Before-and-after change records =

------

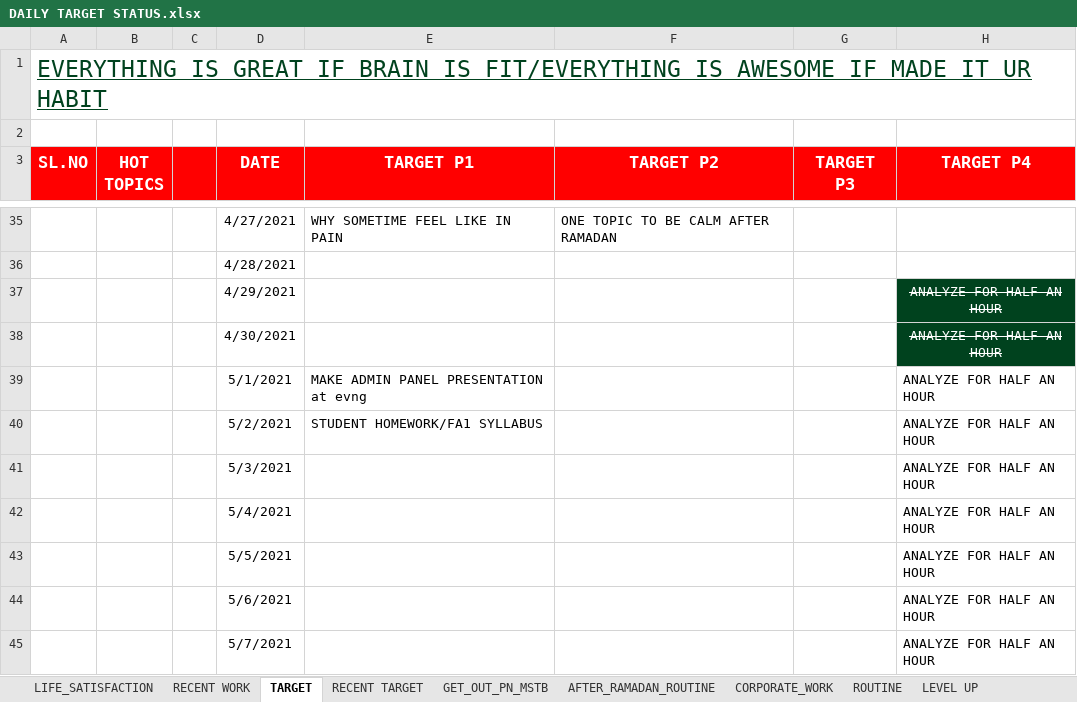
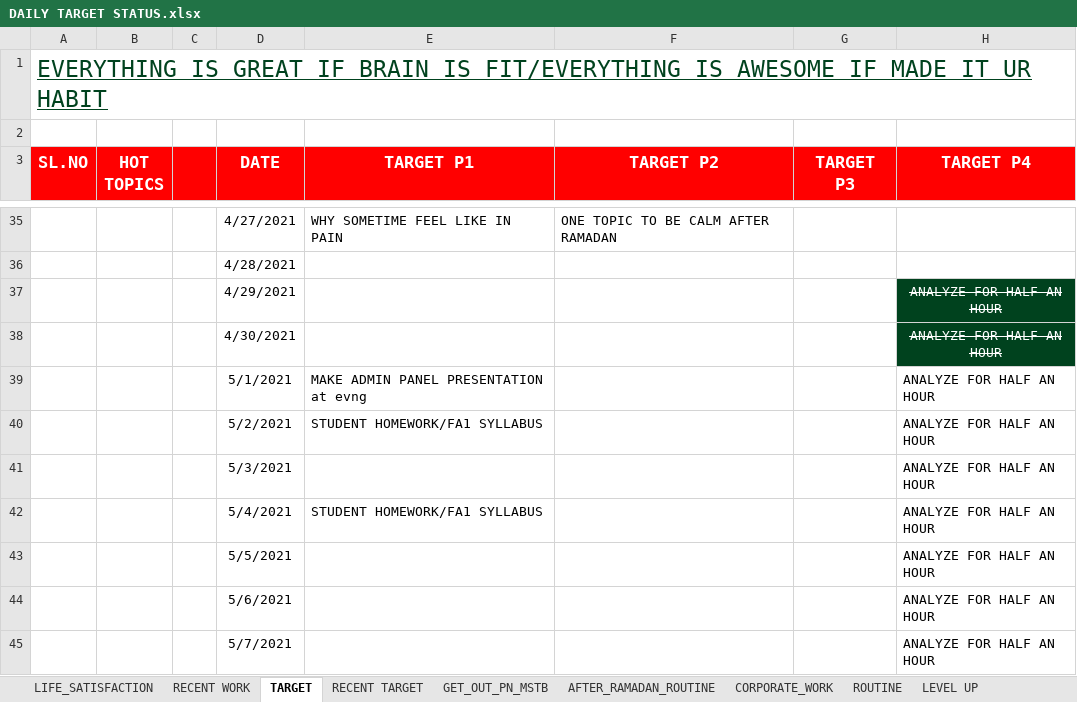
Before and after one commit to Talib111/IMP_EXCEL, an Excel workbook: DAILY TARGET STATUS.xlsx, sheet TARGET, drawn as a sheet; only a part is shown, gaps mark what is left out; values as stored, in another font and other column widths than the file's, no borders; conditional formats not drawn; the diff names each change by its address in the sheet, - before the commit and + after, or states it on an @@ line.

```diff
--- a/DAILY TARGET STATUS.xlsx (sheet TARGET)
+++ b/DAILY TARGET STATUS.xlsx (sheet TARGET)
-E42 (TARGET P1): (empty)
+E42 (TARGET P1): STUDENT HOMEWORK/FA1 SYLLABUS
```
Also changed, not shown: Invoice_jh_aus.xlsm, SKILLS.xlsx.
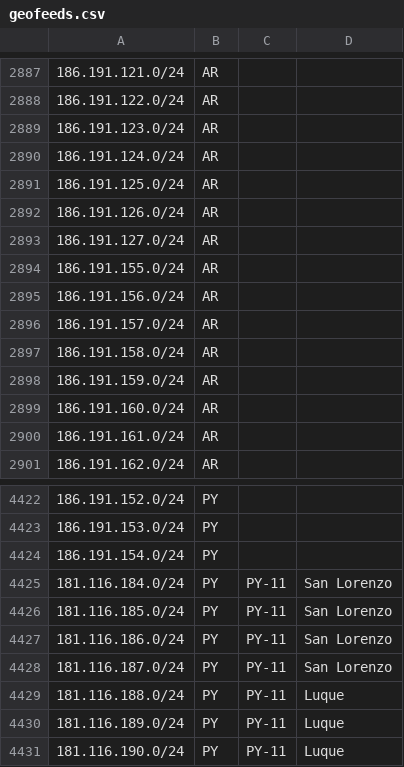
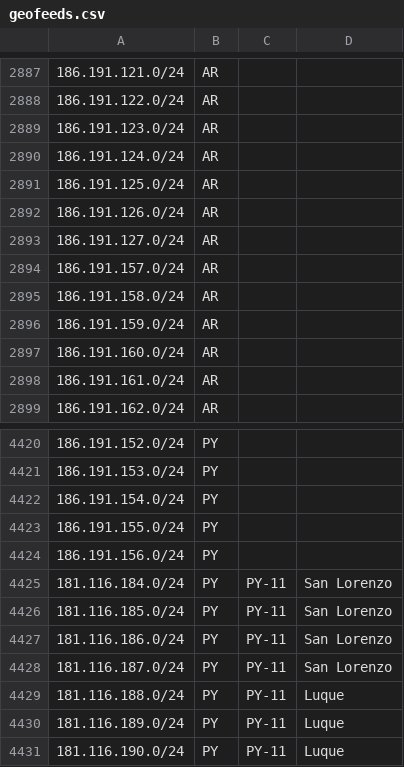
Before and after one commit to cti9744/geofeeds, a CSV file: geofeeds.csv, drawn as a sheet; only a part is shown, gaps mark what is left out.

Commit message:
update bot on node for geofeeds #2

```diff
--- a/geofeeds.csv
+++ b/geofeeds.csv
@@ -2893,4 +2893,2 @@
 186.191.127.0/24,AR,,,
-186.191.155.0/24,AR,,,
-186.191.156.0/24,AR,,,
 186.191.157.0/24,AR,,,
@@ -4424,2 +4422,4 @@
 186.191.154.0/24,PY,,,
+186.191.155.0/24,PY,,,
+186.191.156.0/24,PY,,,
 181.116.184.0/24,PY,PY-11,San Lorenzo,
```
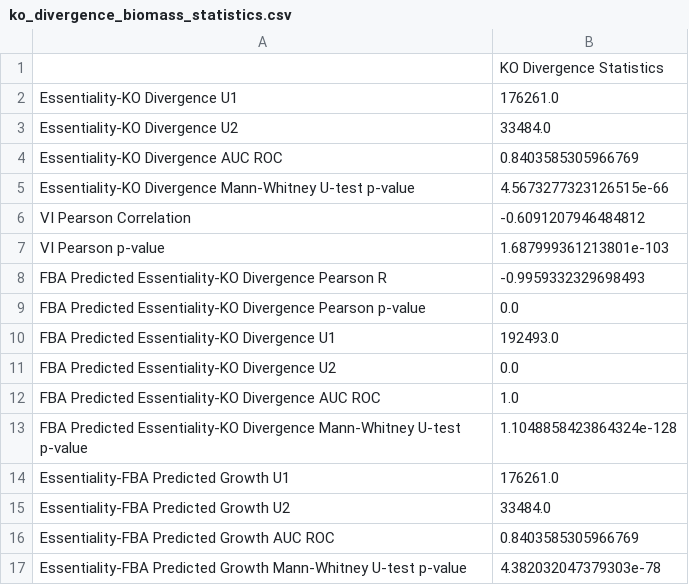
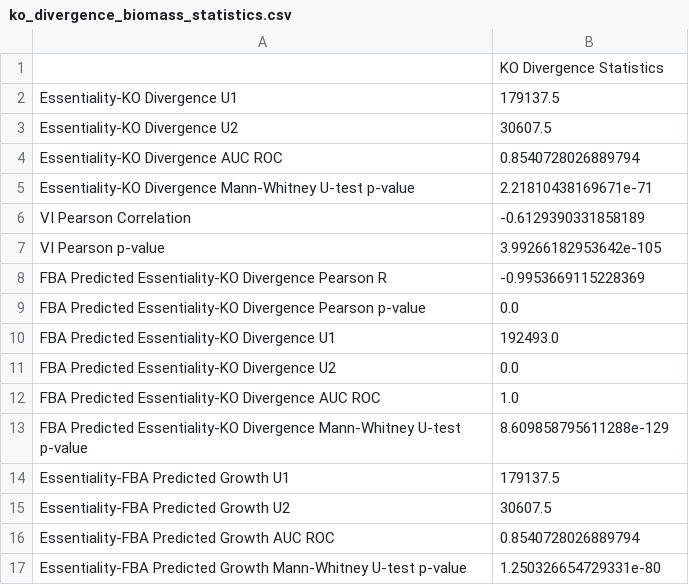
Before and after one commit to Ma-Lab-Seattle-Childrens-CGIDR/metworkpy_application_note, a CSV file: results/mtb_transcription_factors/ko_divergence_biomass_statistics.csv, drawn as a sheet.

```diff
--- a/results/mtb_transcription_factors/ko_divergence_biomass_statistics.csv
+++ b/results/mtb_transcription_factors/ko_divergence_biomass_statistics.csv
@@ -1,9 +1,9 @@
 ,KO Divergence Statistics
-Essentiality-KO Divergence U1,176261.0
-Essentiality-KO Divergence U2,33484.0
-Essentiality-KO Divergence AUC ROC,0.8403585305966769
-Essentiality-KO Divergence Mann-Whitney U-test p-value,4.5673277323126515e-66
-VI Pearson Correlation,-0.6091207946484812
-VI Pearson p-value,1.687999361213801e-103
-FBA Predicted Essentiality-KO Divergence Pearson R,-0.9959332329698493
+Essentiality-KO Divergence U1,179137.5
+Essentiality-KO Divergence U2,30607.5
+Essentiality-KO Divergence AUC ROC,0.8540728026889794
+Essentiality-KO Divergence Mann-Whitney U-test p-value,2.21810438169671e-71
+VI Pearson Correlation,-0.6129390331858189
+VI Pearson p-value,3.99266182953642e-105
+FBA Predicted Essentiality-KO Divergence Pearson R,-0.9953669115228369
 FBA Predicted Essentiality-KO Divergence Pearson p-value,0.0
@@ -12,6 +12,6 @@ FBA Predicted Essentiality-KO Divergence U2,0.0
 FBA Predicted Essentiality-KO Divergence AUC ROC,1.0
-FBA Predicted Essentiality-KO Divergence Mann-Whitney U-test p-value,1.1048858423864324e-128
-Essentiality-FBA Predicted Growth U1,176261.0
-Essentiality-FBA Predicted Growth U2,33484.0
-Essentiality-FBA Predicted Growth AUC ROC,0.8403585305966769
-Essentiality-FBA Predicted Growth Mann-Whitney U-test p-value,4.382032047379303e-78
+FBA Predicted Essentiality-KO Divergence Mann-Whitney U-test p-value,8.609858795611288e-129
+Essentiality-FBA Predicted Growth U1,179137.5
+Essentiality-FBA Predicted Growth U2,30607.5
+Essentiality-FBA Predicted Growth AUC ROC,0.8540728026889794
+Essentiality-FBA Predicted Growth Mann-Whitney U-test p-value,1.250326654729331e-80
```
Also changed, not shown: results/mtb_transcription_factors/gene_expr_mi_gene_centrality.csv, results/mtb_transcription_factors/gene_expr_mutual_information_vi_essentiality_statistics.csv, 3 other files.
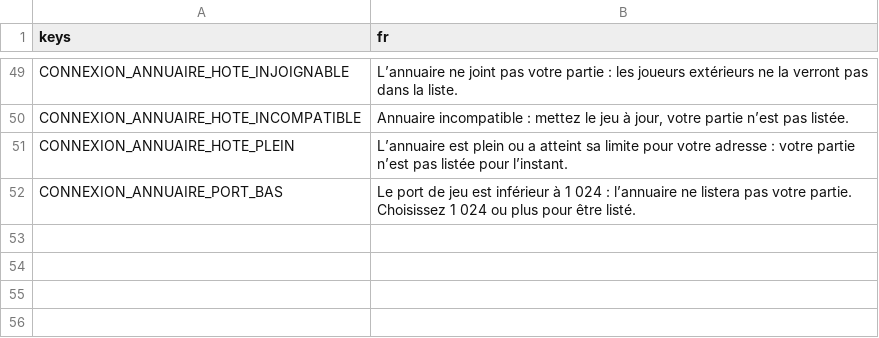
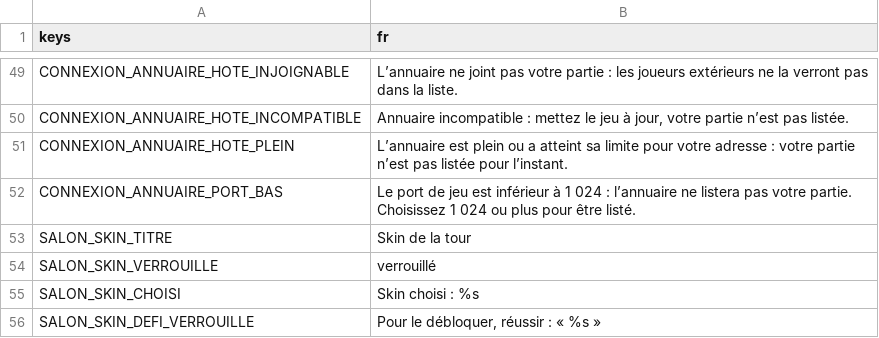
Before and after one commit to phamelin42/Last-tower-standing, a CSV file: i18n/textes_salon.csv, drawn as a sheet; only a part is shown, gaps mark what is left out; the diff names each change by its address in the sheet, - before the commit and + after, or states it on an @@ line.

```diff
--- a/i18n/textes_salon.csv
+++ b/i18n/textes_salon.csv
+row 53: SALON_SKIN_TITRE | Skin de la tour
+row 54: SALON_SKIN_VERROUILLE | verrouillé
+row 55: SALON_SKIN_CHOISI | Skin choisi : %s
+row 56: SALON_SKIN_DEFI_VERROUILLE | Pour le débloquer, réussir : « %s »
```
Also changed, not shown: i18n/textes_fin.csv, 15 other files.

------

WHAT IS NEEDED =
The expected output is the full data above, reproduced exactly with no images.

TASK ANSWER =
Before and after one commit to Talib111/IMP_EXCEL, an Excel workbook: DAILY TARGET STATUS.xlsx, sheet TARGET, drawn as a sheet; only a part is shown, gaps mark what is left out; values as stored, in another font and other column widths than the file's, no borders; conditional formats not drawn; the diff names each change by its address in the sheet, - before the commit and + after, or states it on an @@ line.

```diff
--- a/DAILY TARGET STATUS.xlsx (sheet TARGET)
+++ b/DAILY TARGET STATUS.xlsx (sheet TARGET)
-E42 (TARGET P1): (empty)
+E42 (TARGET P1): STUDENT HOMEWORK/FA1 SYLLABUS
```
Also changed, not shown: Invoice_jh_aus.xlsm, SKILLS.xlsx.
Before and after one commit to cti9744/geofeeds, a CSV file: geofeeds.csv, drawn as a sheet; only a part is shown, gaps mark what is left out.

Commit message:
update bot on node for geofeeds #2

```diff
--- a/geofeeds.csv
+++ b/geofeeds.csv
@@ -2893,4 +2893,2 @@
 186.191.127.0/24,AR,,,
-186.191.155.0/24,AR,,,
-186.191.156.0/24,AR,,,
 186.191.157.0/24,AR,,,
@@ -4424,2 +4422,4 @@
 186.191.154.0/24,PY,,,
+186.191.155.0/24,PY,,,
+186.191.156.0/24,PY,,,
 181.116.184.0/24,PY,PY-11,San Lorenzo,
```
Before and after one commit to Ma-Lab-Seattle-Childrens-CGIDR/metworkpy_application_note, a CSV file: results/mtb_transcription_factors/ko_divergence_biomass_statistics.csv, drawn as a sheet.

```diff
--- a/results/mtb_transcription_factors/ko_divergence_biomass_statistics.csv
+++ b/results/mtb_transcription_factors/ko_divergence_biomass_statistics.csv
@@ -1,9 +1,9 @@
 ,KO Divergence Statistics
-Essentiality-KO Divergence U1,176261.0
-Essentiality-KO Divergence U2,33484.0
-Essentiality-KO Divergence AUC ROC,0.8403585305966769
-Essentiality-KO Divergence Mann-Whitney U-test p-value,4.5673277323126515e-66
-VI Pearson Correlation,-0.6091207946484812
-VI Pearson p-value,1.687999361213801e-103
-FBA Predicted Essentiality-KO Divergence Pearson R,-0.9959332329698493
+Essentiality-KO Divergence U1,179137.5
+Essentiality-KO Divergence U2,30607.5
+Essentiality-KO Divergence AUC ROC,0.8540728026889794
+Essentiality-KO Divergence Mann-Whitney U-test p-value,2.21810438169671e-71
+VI Pearson Correlation,-0.6129390331858189
+VI Pearson p-value,3.99266182953642e-105
+FBA Predicted Essentiality-KO Divergence Pearson R,-0.9953669115228369
 FBA Predicted Essentiality-KO Divergence Pearson p-value,0.0
@@ -12,6 +12,6 @@ FBA Predicted Essentiality-KO Divergence U2,0.0
 FBA Predicted Essentiality-KO Divergence AUC ROC,1.0
-FBA Predicted Essentiality-KO Divergence Mann-Whitney U-test p-value,1.1048858423864324e-128
-Essentiality-FBA Predicted Growth U1,176261.0
-Essentiality-FBA Predicted Growth U2,33484.0
-Essentiality-FBA Predicted Growth AUC ROC,0.8403585305966769
-Essentiality-FBA Predicted Growth Mann-Whitney U-test p-value,4.382032047379303e-78
+FBA Predicted Essentiality-KO Divergence Mann-Whitney U-test p-value,8.609858795611288e-129
+Essentiality-FBA Predicted Growth U1,179137.5
+Essentiality-FBA Predicted Growth U2,30607.5
+Essentiality-FBA Predicted Growth AUC ROC,0.8540728026889794
+Essentiality-FBA Predicted Growth Mann-Whitney U-test p-value,1.250326654729331e-80
```
Also changed, not shown: results/mtb_transcription_factors/gene_expr_mi_gene_centrality.csv, results/mtb_transcription_factors/gene_expr_mutual_information_vi_essentiality_statistics.csv, 3 other files.
Before and after one commit to phamelin42/Last-tower-standing, a CSV file: i18n/textes_salon.csv, drawn as a sheet; only a part is shown, gaps mark what is left out; the diff names each change by its address in the sheet, - before the commit and + after, or states it on an @@ line.

```diff
--- a/i18n/textes_salon.csv
+++ b/i18n/textes_salon.csv
+row 53: SALON_SKIN_TITRE | Skin de la tour
+row 54: SALON_SKIN_VERROUILLE | verrouillé
+row 55: SALON_SKIN_CHOISI | Skin choisi : %s
+row 56: SALON_SKIN_DEFI_VERROUILLE | Pour le débloquer, réussir : « %s »
```
Also changed, not shown: i18n/textes_fin.csv, 15 other files.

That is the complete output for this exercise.